where setw is the shortened version of set-window-option.

Creating a Shortcut to Reload the Configuration

We can use the bind command to define a new keybinding. Here we set Prefix r so it reloads our main .tmux.conf file in the current session:

bind r source-file ~/.tmux.conf

Don't forget to type source-file ~/.tmux.conf to apply the configuration.

We can use the display command to put a message in the status line when we the reloading finished:

bind r source-file ~/.tmux.conf \; display "Reloaded!"

You can see that we can bind a series of commands by separating the commands with the \; character combination.

(Not suggested) We can define keybindings that don't require a prefix. For example, this makes Ctrl-r reload the configuration file:

bind-key -n C-r source-file ~/.tmux.conf

Sending the Prefix to Other Applications

We've remapped Ctrl-a as our Prefix, but programs such as Vim, Emacs and even the regular Bash shell also use that combination. We need to configure tmux to let us send that command through when we need it. We can also do that by binding the send-prefix command to a keystroke, like this:

bind C-a send-prefix

Splitting Panes

The default keys for splitting panes can be difficult to remember, so let's set our own keys that we won't be able to forget. We'll set the horizontal split to Prefix | and the vertical split to Prefix -.

bind | split-window -h
bind - split-window -v

At first glance, this may look backwards. The -v and -h flags on split-window stand for vertical and horizontal splits, but to tmux, a vertical split means creating a new pane below the existing pane so the panes are stacked vertically on top of each other. A horizontal split means creating a new pane next to the existing one so the panes are stacked horizontally across the screen.

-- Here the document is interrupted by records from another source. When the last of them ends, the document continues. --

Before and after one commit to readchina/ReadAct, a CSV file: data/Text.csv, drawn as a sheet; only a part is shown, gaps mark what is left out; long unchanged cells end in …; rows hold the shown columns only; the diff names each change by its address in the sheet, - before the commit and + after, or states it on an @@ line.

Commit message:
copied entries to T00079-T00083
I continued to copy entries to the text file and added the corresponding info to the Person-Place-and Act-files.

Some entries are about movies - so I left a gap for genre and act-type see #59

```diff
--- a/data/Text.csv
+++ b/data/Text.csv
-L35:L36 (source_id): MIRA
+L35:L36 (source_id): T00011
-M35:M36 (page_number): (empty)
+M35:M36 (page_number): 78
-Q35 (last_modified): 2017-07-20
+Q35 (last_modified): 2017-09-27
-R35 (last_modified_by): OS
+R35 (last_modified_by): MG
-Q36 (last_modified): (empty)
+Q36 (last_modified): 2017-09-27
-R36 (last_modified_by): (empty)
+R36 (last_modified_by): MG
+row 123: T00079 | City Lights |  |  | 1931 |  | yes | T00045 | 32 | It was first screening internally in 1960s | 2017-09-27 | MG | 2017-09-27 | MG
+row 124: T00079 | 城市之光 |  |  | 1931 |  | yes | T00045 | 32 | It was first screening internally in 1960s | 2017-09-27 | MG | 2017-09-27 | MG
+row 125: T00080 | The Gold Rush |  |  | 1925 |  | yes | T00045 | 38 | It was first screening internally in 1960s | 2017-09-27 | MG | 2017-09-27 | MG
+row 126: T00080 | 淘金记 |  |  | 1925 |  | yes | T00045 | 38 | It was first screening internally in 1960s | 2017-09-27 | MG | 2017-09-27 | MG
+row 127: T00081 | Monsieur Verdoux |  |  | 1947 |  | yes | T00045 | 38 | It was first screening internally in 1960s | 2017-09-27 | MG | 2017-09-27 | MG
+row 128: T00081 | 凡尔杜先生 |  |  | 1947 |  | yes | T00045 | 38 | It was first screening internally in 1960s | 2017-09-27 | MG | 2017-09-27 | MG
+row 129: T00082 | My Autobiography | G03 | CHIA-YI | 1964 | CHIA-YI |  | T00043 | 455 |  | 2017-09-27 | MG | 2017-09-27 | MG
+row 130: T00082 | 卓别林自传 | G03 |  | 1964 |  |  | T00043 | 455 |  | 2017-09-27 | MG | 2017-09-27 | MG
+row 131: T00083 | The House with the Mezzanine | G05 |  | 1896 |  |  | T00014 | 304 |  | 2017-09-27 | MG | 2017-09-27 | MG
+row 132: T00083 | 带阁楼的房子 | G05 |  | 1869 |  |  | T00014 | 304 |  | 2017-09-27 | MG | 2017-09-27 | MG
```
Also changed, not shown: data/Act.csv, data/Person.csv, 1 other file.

So, in order to divide the window vertically, we use a "horizontal" split, and to divide it horizontally, we use a "vertical" split.

Remapping Movement Keys

To use h, j, k, l as movement keys:

bind h select-pane -L
bind j select-pane -D
bind k select-pane -U
bind l select-pane -R

To use Prefix Ctrl-h and Prefix Ctrl-l to cycle through the windows:

bind -r C-h select-window -t :-
bind -r C-l select-window -t :+

Resizing Panes

To define Prefix H, Prefix J, Prefix K and Prefix L to change the size of the panes:

bind -r H resize-pane -L 5
bind -r J resize-pane -D 5
bind -r K resize-pane -U 5
bind -r L resize-pane -R 5

-r specify that we want the key to be repeatable, meaning we can press the prefix key only once and the continuously press the defined key within the repeat limit.

The default repeat limit is 500 milliseconds, and we can change that by setting the repeat-time option to a higher value.

Handling the Mouse

To enable mouse mode:

setw -g mode-mouse on
set -g mouse-select-pane on
set -g mouse-resize-pane on
set -g mouse-select-window on